In this paper we will be discussing how to specify a protection scheme in UNIX® on a system that supports 5,000 users. This protection scheme will allow 4,990 of the original 5,000 users to access a specified file within the system, while disallowing the other 10 users to access the specified file. I will be discussing three different ways of implementing these types of protection schemes within the system.
The first and most extensive way of implementing this type of protection scheme would be creating a group within the system, then taking each of the individuals that we want to allow access to the file and then adding them to the group that was created. After the group is created, and each of the 4,990 members are added to that group, we would have to create an allow access to the specified file by that group. Alternately, we could allow access to the file through an Access Control List or ACL. ACL’s were the answer to the possible needs of having a very large number of users and groups that may be needed in some systems and are used because of UNIX “limiting the maximum number of groups any one user can belong to, as well as the total number of groups possible on the system” (Stallings, 2012, p. 559). ACL’s have become common in modern UNIX and UNIX-based systems which include “FreeBSD, OpenBSD, Linux, and Solaris” (Stallings, 2012, p. 559). Each user using UNIX is assigned a user ID that uniquely identifies them to the system. The systems administrator can then assign these user IDs and other groups, if they need, to the specified file.
The next method that I thought of was using file encryption to allow access to the file. In this type of scheme the users are allowed access to the folder(s) where the specified file is located, but are only able to access the file if they have a password to access the file.
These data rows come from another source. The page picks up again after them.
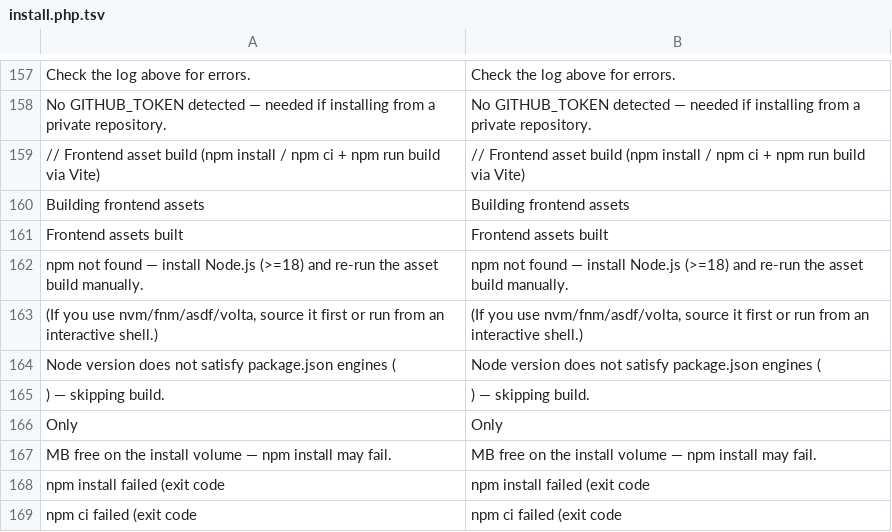
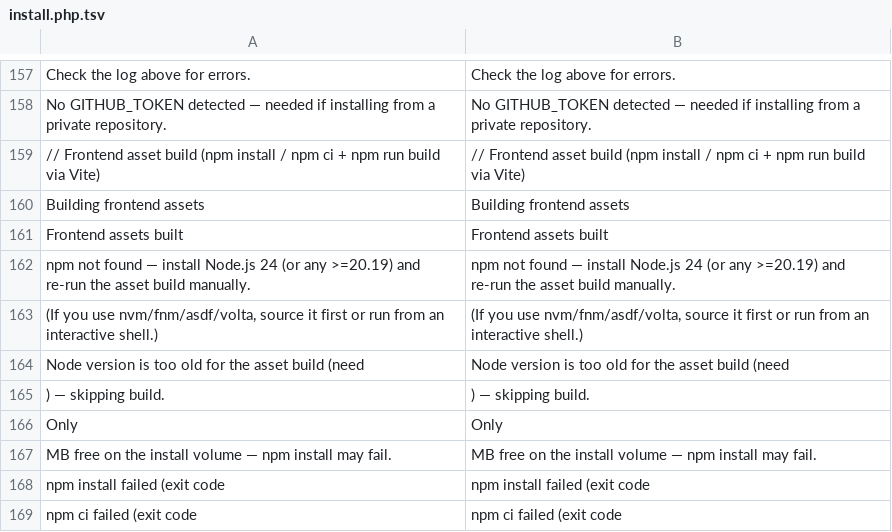
Before and after one commit to Dixlase/dixlase-oneliner-installer, a TSV file: lang/en/install.php.tsv, drawn as a sheet; only a part is shown, gaps mark what is left out.

```diff
--- a/lang/en/install.php.tsv
+++ b/lang/en/install.php.tsv
@@ -161,5 +161,5 @@ Building frontend assets	Building frontend assets
 Frontend assets built	Frontend assets built
-npm not found — install Node.js (>=18) and re-run the asset build manually.	npm not found — install Node.js (>=18) and re-run the asset build manually.
+npm not found — install Node.js 24 (or any >=20.19) and re-run the asset build manually.	npm not found — install Node.js 24 (or any >=20.19) and re-run the asset build manually.
 (If you use nvm/fnm/asdf/volta, source it first or run from an interactive shell.)	(If you use nvm/fnm/asdf/volta, source it first or run from an interactive shell.)
-Node version does not satisfy package.json engines (	Node version does not satisfy package.json engines (
+Node version is too old for the asset build (need 	Node version is too old for the asset build (need
 ) — skipping build.	) — skipping build.
```
Also changed, not shown: lang/ja/install.php.tsv, 5 other files.
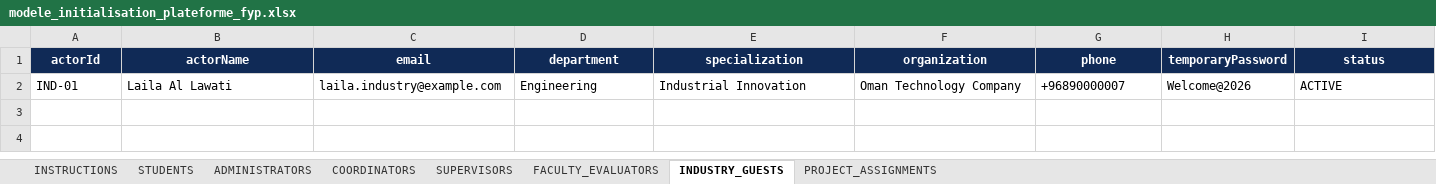
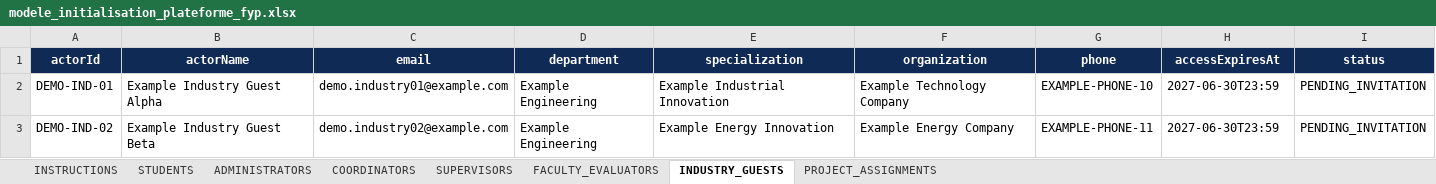
Before and after one commit to ranym-eng/FYP-Online-Grading-Platform, an Excel workbook: docs/templates/modele_initialisation_plateforme_fyp.xlsx, sheet INDUSTRY_GUESTS, drawn as a sheet; values as stored, in another font and other column widths than the file's, no borders; removed rows and columns are numbered as before the commit, all else as after; the diff names each change by its address in the sheet, - before the commit and + after, or states it on an @@ line.

```diff
--- a/docs/templates/modele_initialisation_plateforme_fyp.xlsx (sheet INDUSTRY_GUESTS)
+++ b/docs/templates/modele_initialisation_plateforme_fyp.xlsx (sheet INDUSTRY_GUESTS)
-H1: temporaryPassword
+H1: accessExpiresAt
-row 2: IND-01 | Laila Al Lawati | laila.industry@example.com | Engineering | Industrial Innovation | Oman Technology Company | +96890000007 | Welcome@2026 | ACTIVE
+row 2: DEMO-IND-01 | Example Industry Guest Alpha | demo.industry01@example.com | Example Engineering | Example Industrial Innovation | Example Technology Company | EXAMPLE-PHONE-10 | 2027-06-30T23:59 | PENDING_INVITATION
+row 3: DEMO-IND-02 | Example Industry Guest Beta | demo.industry02@example.com | Example Engineering | Example Energy Innovation | Example Energy Company | EXAMPLE-PHONE-11 | 2027-06-30T23:59 | PENDING_INVITATION
```
Also changed, not shown: sheet PROJECT_ASSIGNMENTS, sheet STUDENTS, sheet SUPERVISORS, sheet FACULTY_EVALUATORS, sheet ADMINISTRATORS, sheet COORDINATORS, 1 more sheet, docs/examples/imports/exemple_initialisation_complete_fyp_2027_2028.xlsx, docs/examples/imports/exemple_initialisation_minimale_fyp_2028_2029.xlsx, 37 other files.
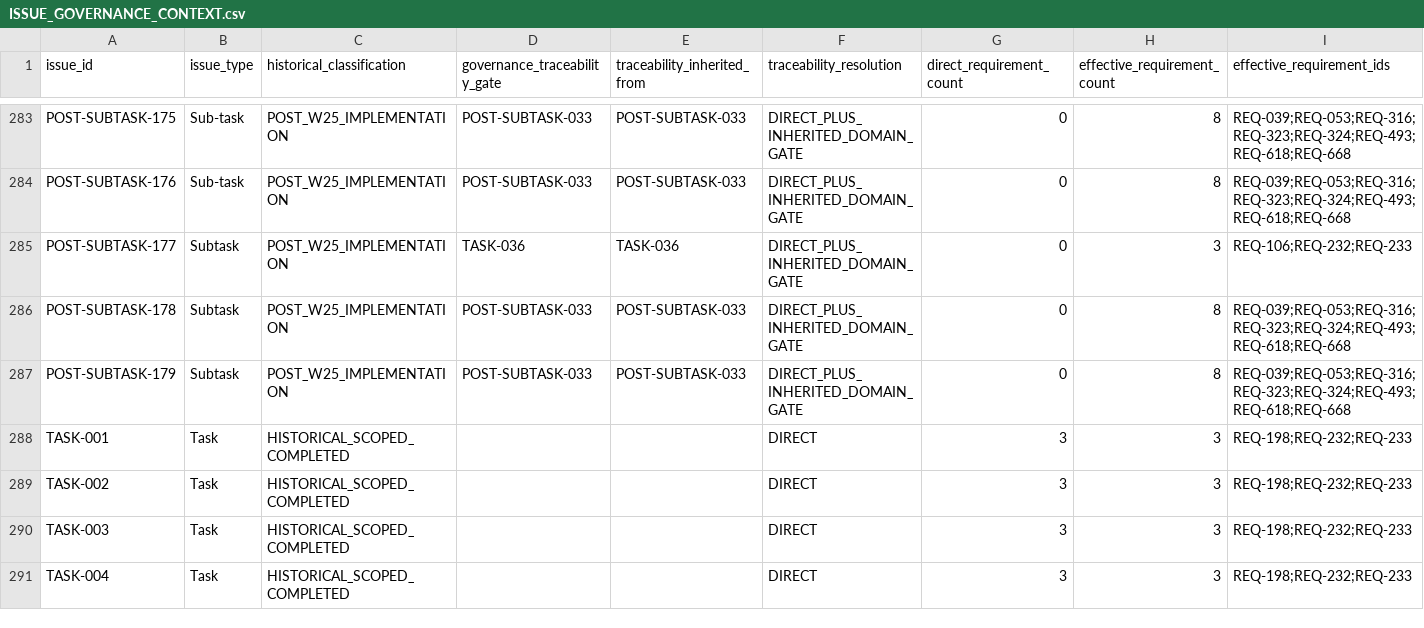
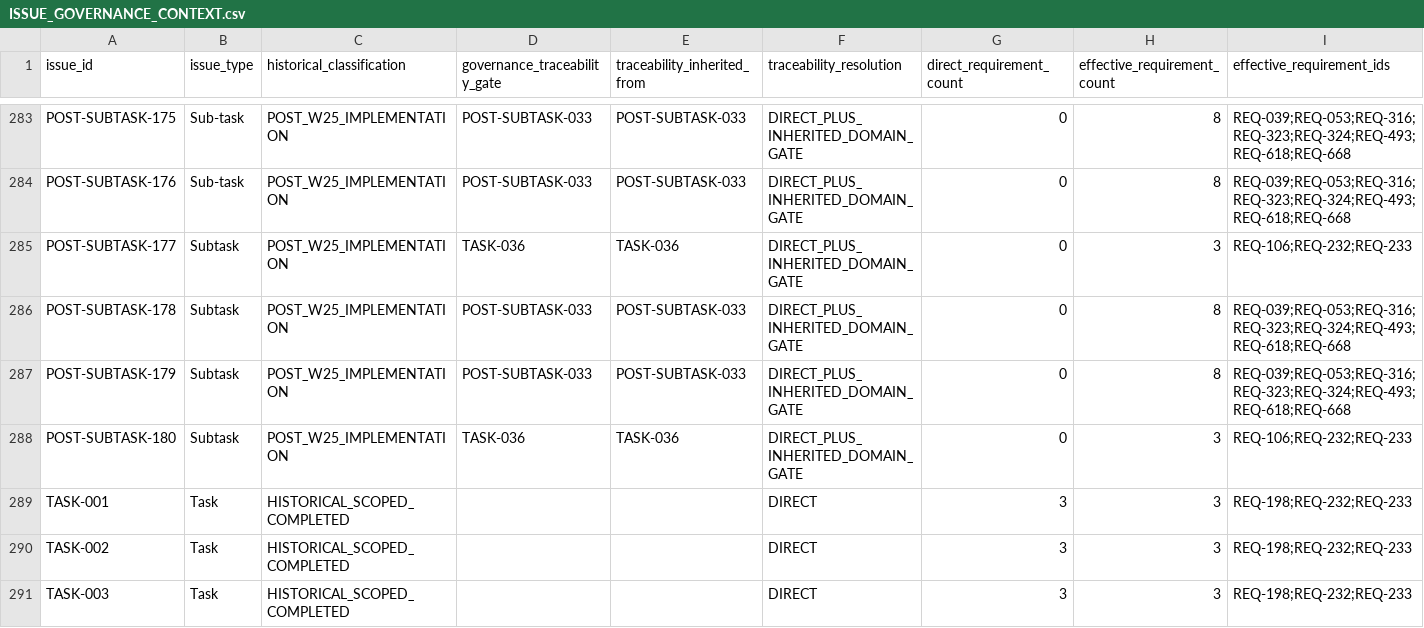
Before and after one commit to KevinSGarrett/BatteredAggieSyndrome, a CSV file: jira/index/ISSUE_GOVERNANCE_CONTEXT.csv, drawn as a sheet; only a part is shown, gaps mark what is left out; the shorter side is filled out with more unchanged rows; rows hold the shown columns only; the diff names each change by its address in the sheet, - before the commit and + after, or states it on an @@ line.

```diff
--- a/jira/index/ISSUE_GOVERNANCE_CONTEXT.csv
+++ b/jira/index/ISSUE_GOVERNANCE_CONTEXT.csv
+row 288: POST-SUBTASK-180 | Subtask | POST_W25_IMPLEMENTATION | TASK-036 | TASK-036 | DIRECT_PLUS_INHERITED_DOMAIN_GATE | 0 | 3 | REQ-106;REQ-232;REQ-233
```
Also changed, not shown: jira/import/POST_IMPORT_KEY_MAP.csv, jira/import/POST_IMPORT_KEY_MAP_TEMPLATE.csv, 40 other files.
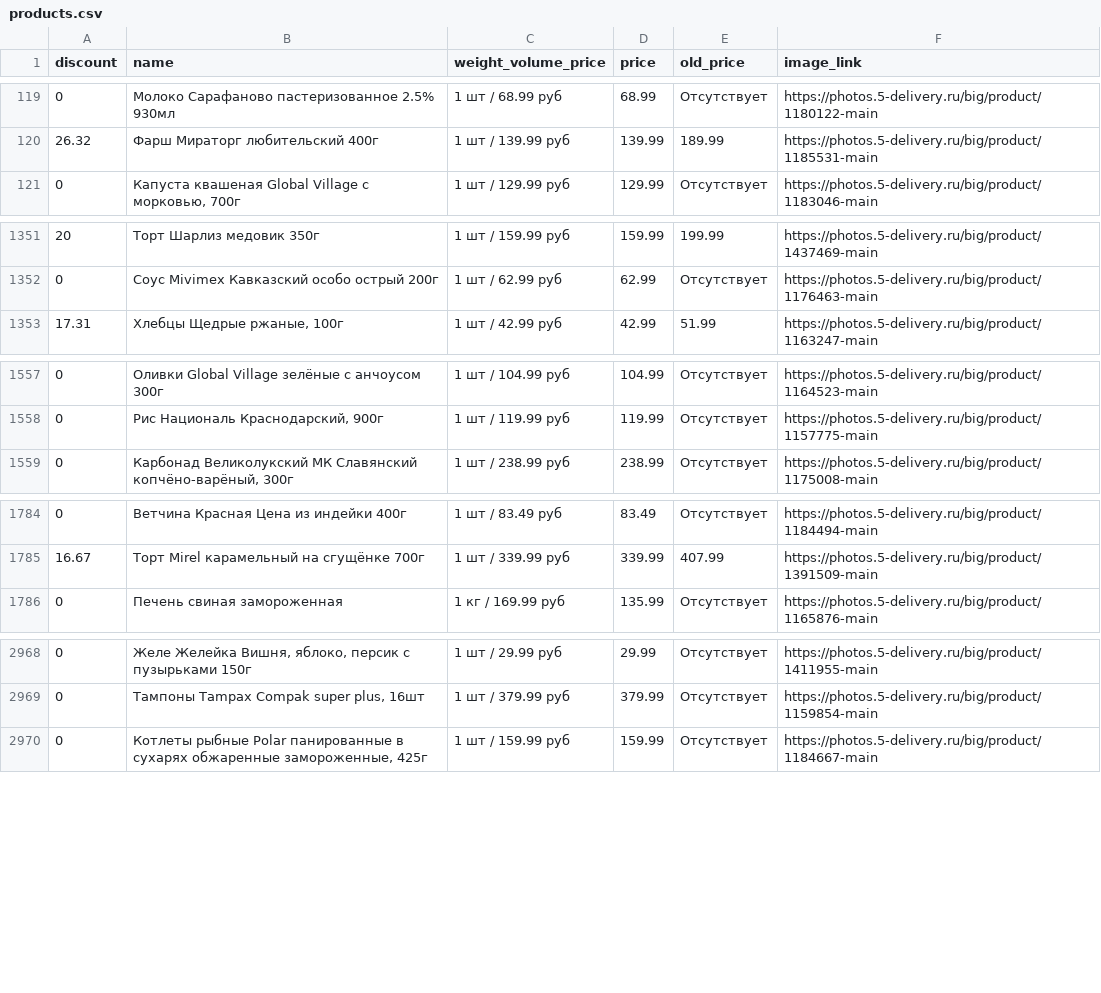
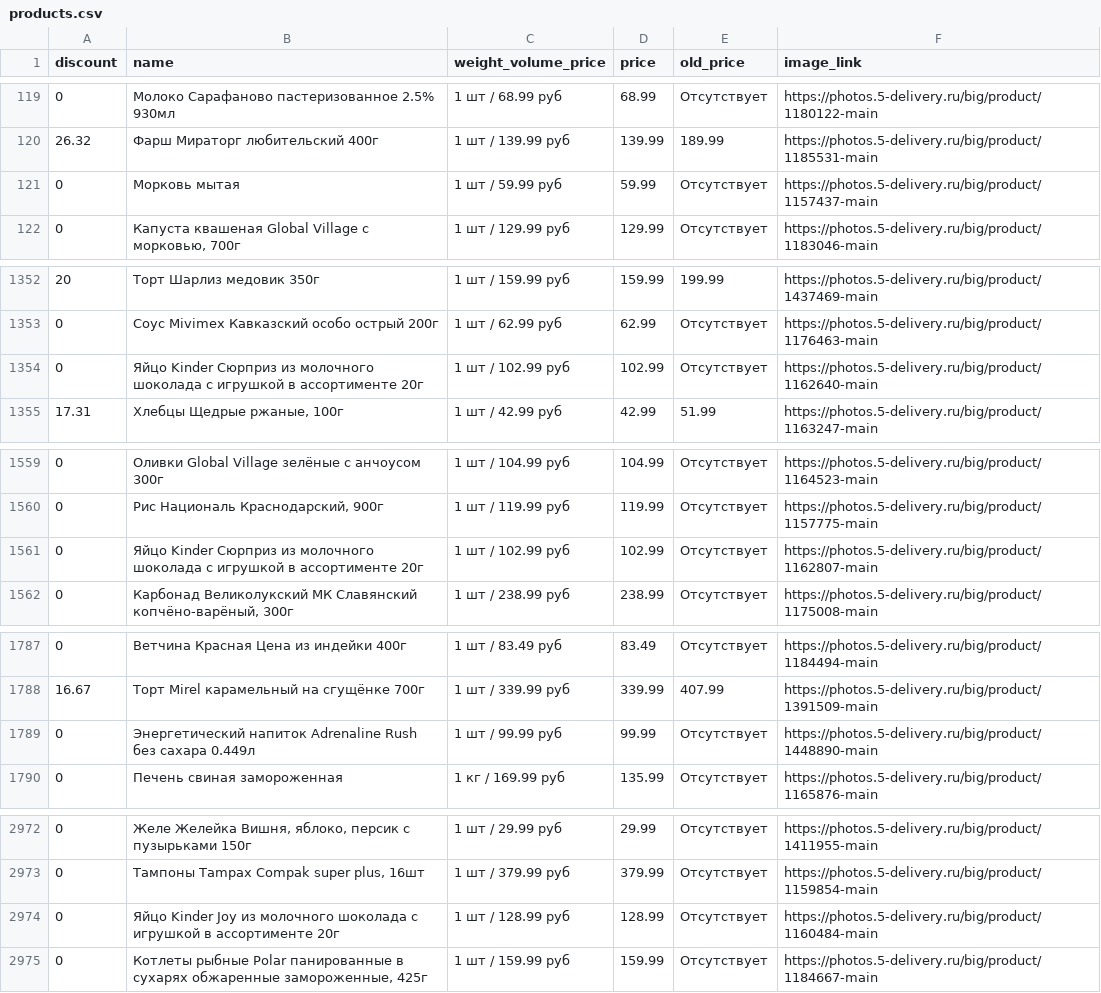
Before and after one commit to vo0doO/peterkabot, a CSV file: products.csv, drawn as a sheet; only a part is shown, gaps mark what is left out; the diff covers the shown part only.

Commit message:
update products.csv and products.jsonl - result with dublicates

```diff
--- a/products.csv
+++ b/products.csv
@@ -120,2 +120,3 @@ discount	name	weight_volume_price	price	old_price	image_link
 26.32	Фарш Мираторг любительский 400г	1 шт / 139.99 руб	139.99	189.99	https://photos.5-delivery.ru/big/product/1185531-main
+0	Морковь мытая	1 шт / 59.99 руб	59.99	Отсутствует	https://photos.5-delivery.ru/big/product/1157437-main
 0	Капуста квашеная Global Village с морковью, 700г	1 шт / 129.99 руб	129.99	Отсутствует	https://photos.5-delivery.ru/big/product/1183046-main
@@ -1352,2 +1353,3 @@ discount	name	weight_volume_price	price	old_price	image_link
 0	Соус Mivimex Кавказский особо острый 200г	1 шт / 62.99 руб	62.99	Отсутствует	https://photos.5-delivery.ru/big/product/1176463-main
+0	Яйцо Kinder Сюрприз из молочного шоколада с игрушкой в ассортименте 20г	1 шт / 102.99 руб	102.99	Отсутствует	https://photos.5-delivery.ru/big/product/1162640-main
 17.31	Хлебцы Щедрые ржаные, 100г	1 шт / 42.99 руб	42.99	51.99	https://photos.5-delivery.ru/big/product/1163247-main
@@ -1558,2 +1560,3 @@ discount	name	weight_volume_price	price	old_price	image_link
 0	Рис Националь Краснодарский, 900г	1 шт / 119.99 руб	119.99	Отсутствует	https://photos.5-delivery.ru/big/product/1157775-main
+0	Яйцо Kinder Сюрприз из молочного шоколада с игрушкой в ассортименте 20г	1 шт / 102.99 руб	102.99	Отсутствует	https://photos.5-delivery.ru/big/product/1162807-main
 0	Карбонад Великолукский МК Славянский копчёно-варёный, 300г	1 шт / 238.99 руб	238.99	Отсутствует	https://photos.5-delivery.ru/big/product/1175008-main
@@ -1785,2 +1788,3 @@ discount	name	weight_volume_price	price	old_price	image_link
 16.67	Торт Mirel карамельный на сгущёнке 700г	1 шт / 339.99 руб	339.99	407.99	https://photos.5-delivery.ru/big/product/1391509-main
+0	Энергетический напиток Adrenaline Rush без сахара 0.449л	1 шт / 99.99 руб	99.99	Отсутствует	https://photos.5-delivery.ru/big/product/1448890-main
 0	Печень свиная замороженная	1 кг / 169.99 руб	135.99	Отсутствует	https://photos.5-delivery.ru/big/product/1165876-main
@@ -2969,2 +2973,3 @@ discount	name	weight_volume_price	price	old_price	image_link
 0	Тампоны Tampax Compak super plus, 16шт	1 шт / 379.99 руб	379.99	Отсутствует	https://photos.5-delivery.ru/big/product/1159854-main
+0	Яйцо Kinder Joy из молочного шоколада с игрушкой в ассортименте 20г	1 шт / 128.99 руб	128.99	Отсутствует	https://photos.5-delivery.ru/big/product/1160484-main
 0	Котлеты рыбные Polar панированные в сухарях обжаренные замороженные, 425г	1 шт / 159.99 руб	159.99	Отсутствует	https://photos.5-delivery.ru/big/product/1184667-main
```
Also changed, not shown: 1 added row elsewhere in this file, 1 other file.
In this way the need for a specified group is not needed and the main user groups (owner, group, and other) could be given...